## WHAT YOU HAVE TO DO:
Would you return the listing exactly as written, apart from its pictures?

## THE DATA:
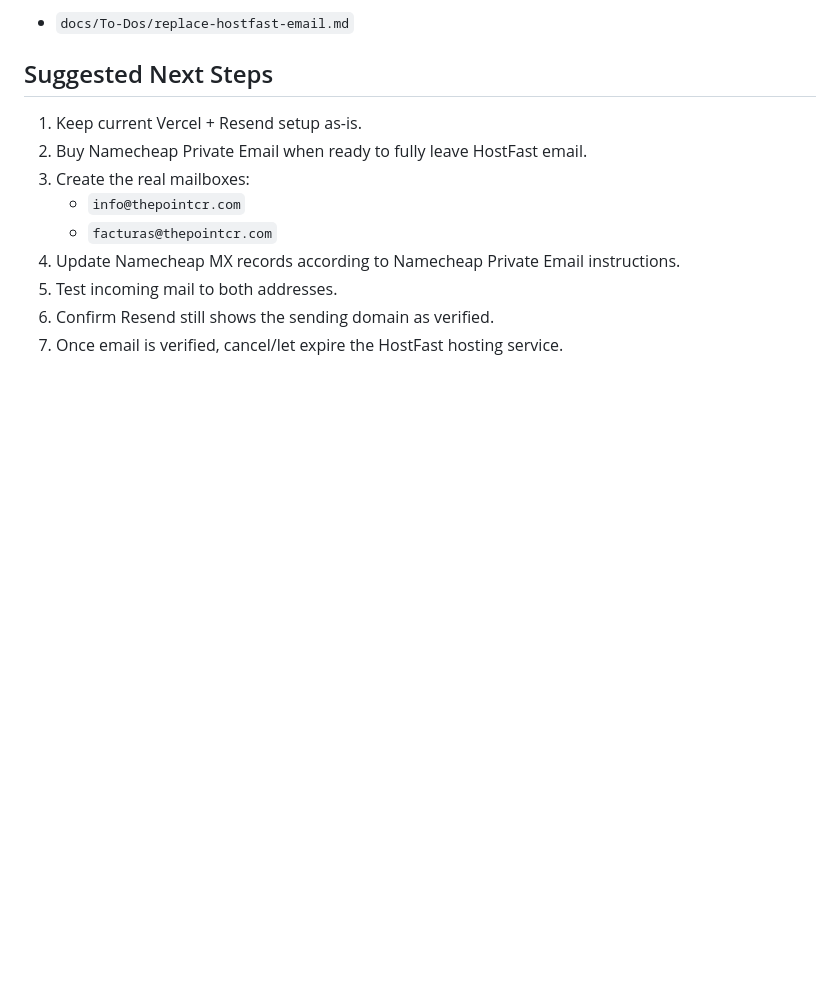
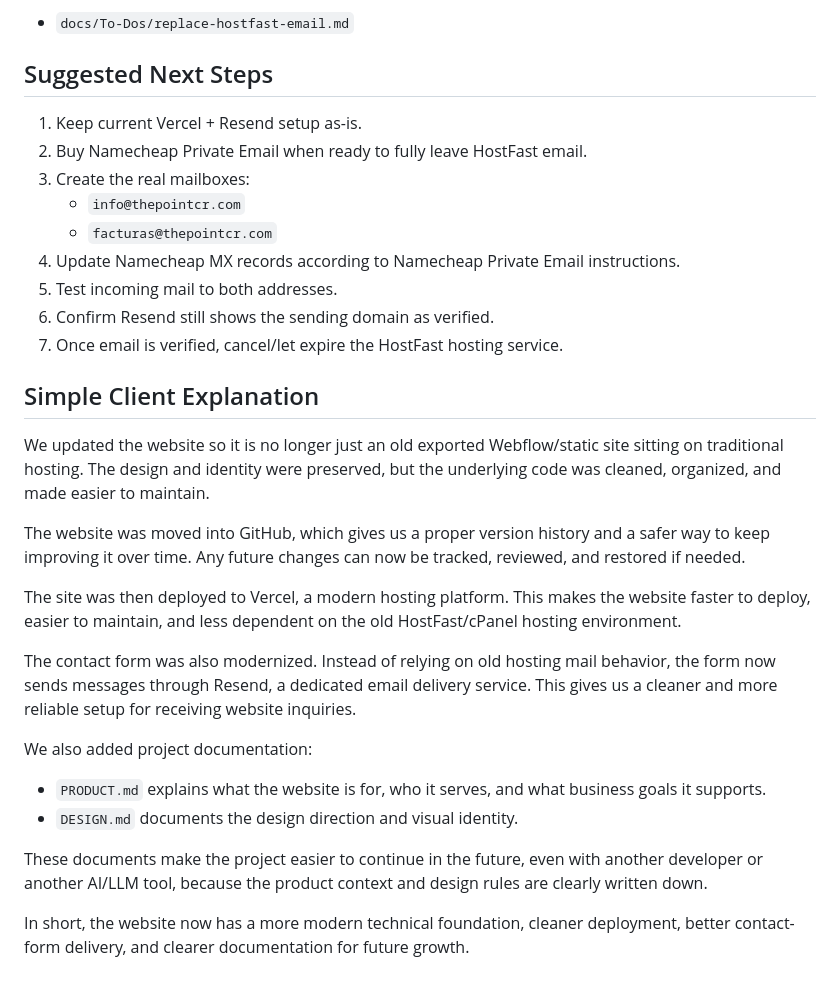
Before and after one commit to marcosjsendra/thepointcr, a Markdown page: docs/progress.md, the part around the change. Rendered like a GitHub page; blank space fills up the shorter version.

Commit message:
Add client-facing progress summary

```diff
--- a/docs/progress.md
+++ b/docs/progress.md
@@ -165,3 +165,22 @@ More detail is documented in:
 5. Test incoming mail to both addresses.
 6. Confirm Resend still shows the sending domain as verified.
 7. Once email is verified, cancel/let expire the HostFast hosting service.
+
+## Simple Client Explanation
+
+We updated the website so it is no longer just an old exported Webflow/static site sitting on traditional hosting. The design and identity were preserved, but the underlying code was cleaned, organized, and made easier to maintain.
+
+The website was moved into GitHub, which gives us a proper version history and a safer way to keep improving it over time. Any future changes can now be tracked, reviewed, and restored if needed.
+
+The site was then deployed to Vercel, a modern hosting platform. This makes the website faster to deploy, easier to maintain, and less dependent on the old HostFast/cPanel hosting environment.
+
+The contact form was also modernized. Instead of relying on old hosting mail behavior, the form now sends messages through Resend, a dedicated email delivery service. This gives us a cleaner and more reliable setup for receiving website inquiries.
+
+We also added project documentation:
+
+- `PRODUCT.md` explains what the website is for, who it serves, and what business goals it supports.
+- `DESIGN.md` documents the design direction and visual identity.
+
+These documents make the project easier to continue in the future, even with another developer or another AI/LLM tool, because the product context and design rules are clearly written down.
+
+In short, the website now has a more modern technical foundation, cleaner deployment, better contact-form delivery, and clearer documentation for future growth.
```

## SOLUTION:
Before and after one commit to marcosjsendra/thepointcr, a Markdown page: docs/progress.md, the part around the change. Rendered like a GitHub page; blank space fills up the shorter version.

Commit message:
Add client-facing progress summary

```diff
--- a/docs/progress.md
+++ b/docs/progress.md
@@ -165,3 +165,22 @@ More detail is documented in:
 5. Test incoming mail to both addresses.
 6. Confirm Resend still shows the sending domain as verified.
 7. Once email is verified, cancel/let expire the HostFast hosting service.
+
+## Simple Client Explanation
+
+We updated the website so it is no longer just an old exported Webflow/static site sitting on traditional hosting. The design and identity were preserved, but the underlying code was cleaned, organized, and made easier to maintain.
+
+The website was moved into GitHub, which gives us a proper version history and a safer way to keep improving it over time. Any future changes can now be tracked, reviewed, and restored if needed.
+
+The site was then deployed to Vercel, a modern hosting platform. This makes the website faster to deploy, easier to maintain, and less dependent on the old HostFast/cPanel hosting environment.
+
+The contact form was also modernized. Instead of relying on old hosting mail behavior, the form now sends messages through Resend, a dedicated email delivery service. This gives us a cleaner and more reliable setup for receiving website inquiries.
+
+We also added project documentation:
+
+- `PRODUCT.md` explains what the website is for, who it serves, and what business goals it supports.
+- `DESIGN.md` documents the design direction and visual identity.
+
+These documents make the project easier to continue in the future, even with another developer or another AI/LLM tool, because the product context and design rules are clearly written down.
+
+In short, the website now has a more modern technical foundation, cleaner deployment, better contact-form delivery, and clearer documentation for future growth.
```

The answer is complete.